"""

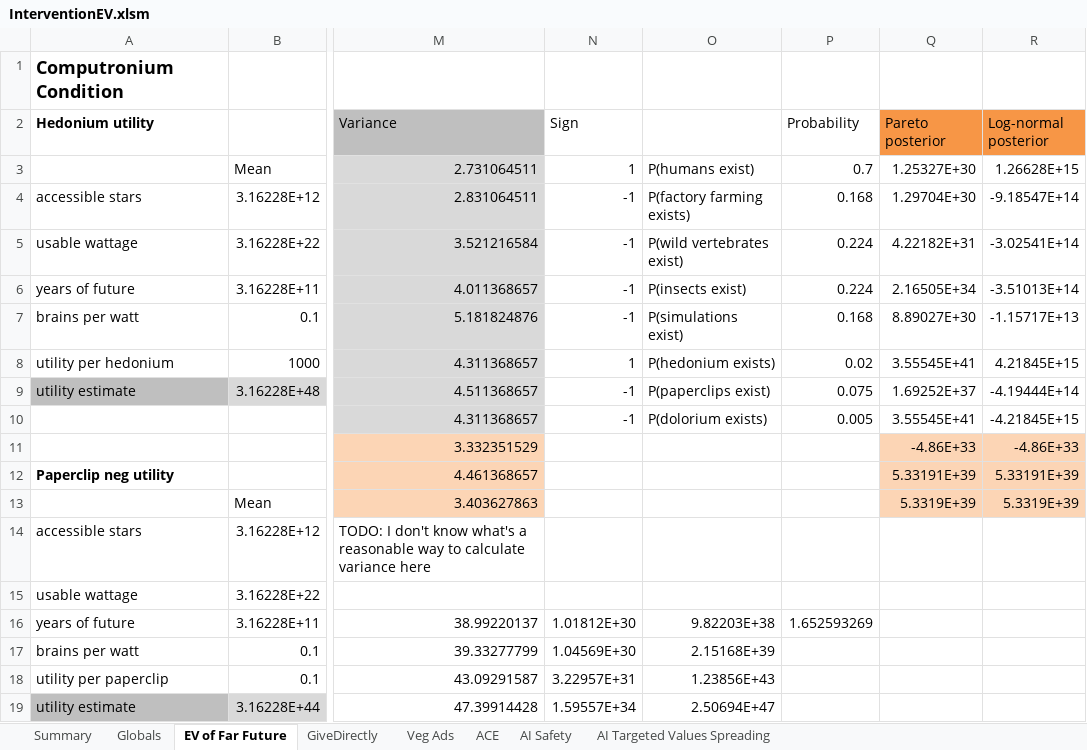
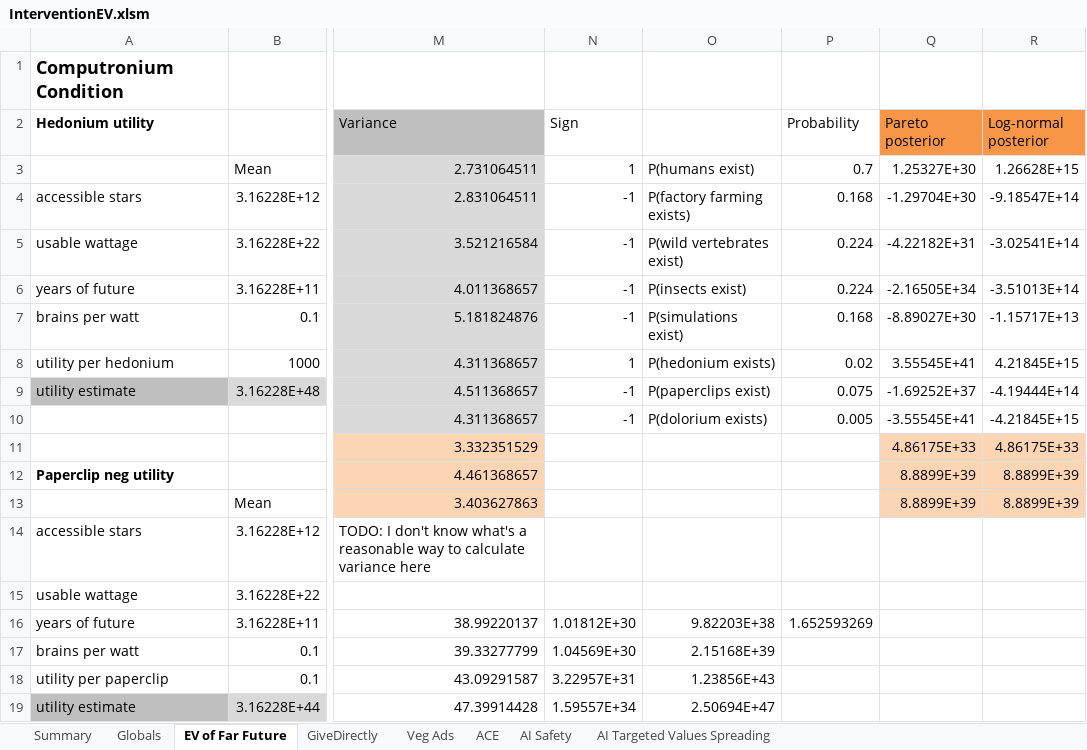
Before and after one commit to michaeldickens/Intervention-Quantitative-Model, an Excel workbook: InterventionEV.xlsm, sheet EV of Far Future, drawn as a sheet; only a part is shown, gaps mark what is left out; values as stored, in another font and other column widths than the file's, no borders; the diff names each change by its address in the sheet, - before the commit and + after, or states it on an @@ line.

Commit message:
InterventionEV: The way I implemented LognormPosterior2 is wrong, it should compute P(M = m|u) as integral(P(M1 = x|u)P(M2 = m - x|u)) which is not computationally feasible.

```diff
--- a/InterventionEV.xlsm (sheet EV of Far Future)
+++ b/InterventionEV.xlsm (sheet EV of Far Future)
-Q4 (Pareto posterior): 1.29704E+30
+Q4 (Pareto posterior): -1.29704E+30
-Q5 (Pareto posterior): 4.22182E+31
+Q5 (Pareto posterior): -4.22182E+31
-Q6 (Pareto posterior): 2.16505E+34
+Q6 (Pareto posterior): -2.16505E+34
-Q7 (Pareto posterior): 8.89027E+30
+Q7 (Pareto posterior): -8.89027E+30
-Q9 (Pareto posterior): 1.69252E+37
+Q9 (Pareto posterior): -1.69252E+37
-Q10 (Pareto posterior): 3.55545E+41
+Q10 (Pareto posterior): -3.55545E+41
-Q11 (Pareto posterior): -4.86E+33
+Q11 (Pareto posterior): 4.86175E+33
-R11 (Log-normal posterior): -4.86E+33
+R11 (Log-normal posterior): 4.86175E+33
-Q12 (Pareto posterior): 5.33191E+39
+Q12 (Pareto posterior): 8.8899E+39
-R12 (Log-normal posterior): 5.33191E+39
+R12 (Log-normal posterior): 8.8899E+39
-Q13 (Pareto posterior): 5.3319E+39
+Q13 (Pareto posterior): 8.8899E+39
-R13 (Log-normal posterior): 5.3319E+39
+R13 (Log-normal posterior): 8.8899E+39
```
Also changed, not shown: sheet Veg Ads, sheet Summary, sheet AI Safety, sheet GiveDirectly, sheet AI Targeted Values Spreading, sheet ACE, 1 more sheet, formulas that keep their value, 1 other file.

"""

Every line containing the string "other" should be pulled from the listing and copied.

• **ANSWER SPACE**:
Before and after one commit to michaeldickens/Intervention-Quantitative-Model, an Excel workbook: InterventionEV.xlsm, sheet EV of Far Future, drawn as a sheet; only a part is shown, gaps mark what is left out; values as stored, in another font and other column widths than the file's, no borders; the diff names each change by its address in the sheet, - before the commit and + after, or states it on an @@ line.
Also changed, not shown: sheet Veg Ads, sheet Summary, sheet AI Safety, sheet GiveDirectly, sheet AI Targeted Values Spreading, sheet ACE, 1 more sheet, formulas that keep their value, 1 other file.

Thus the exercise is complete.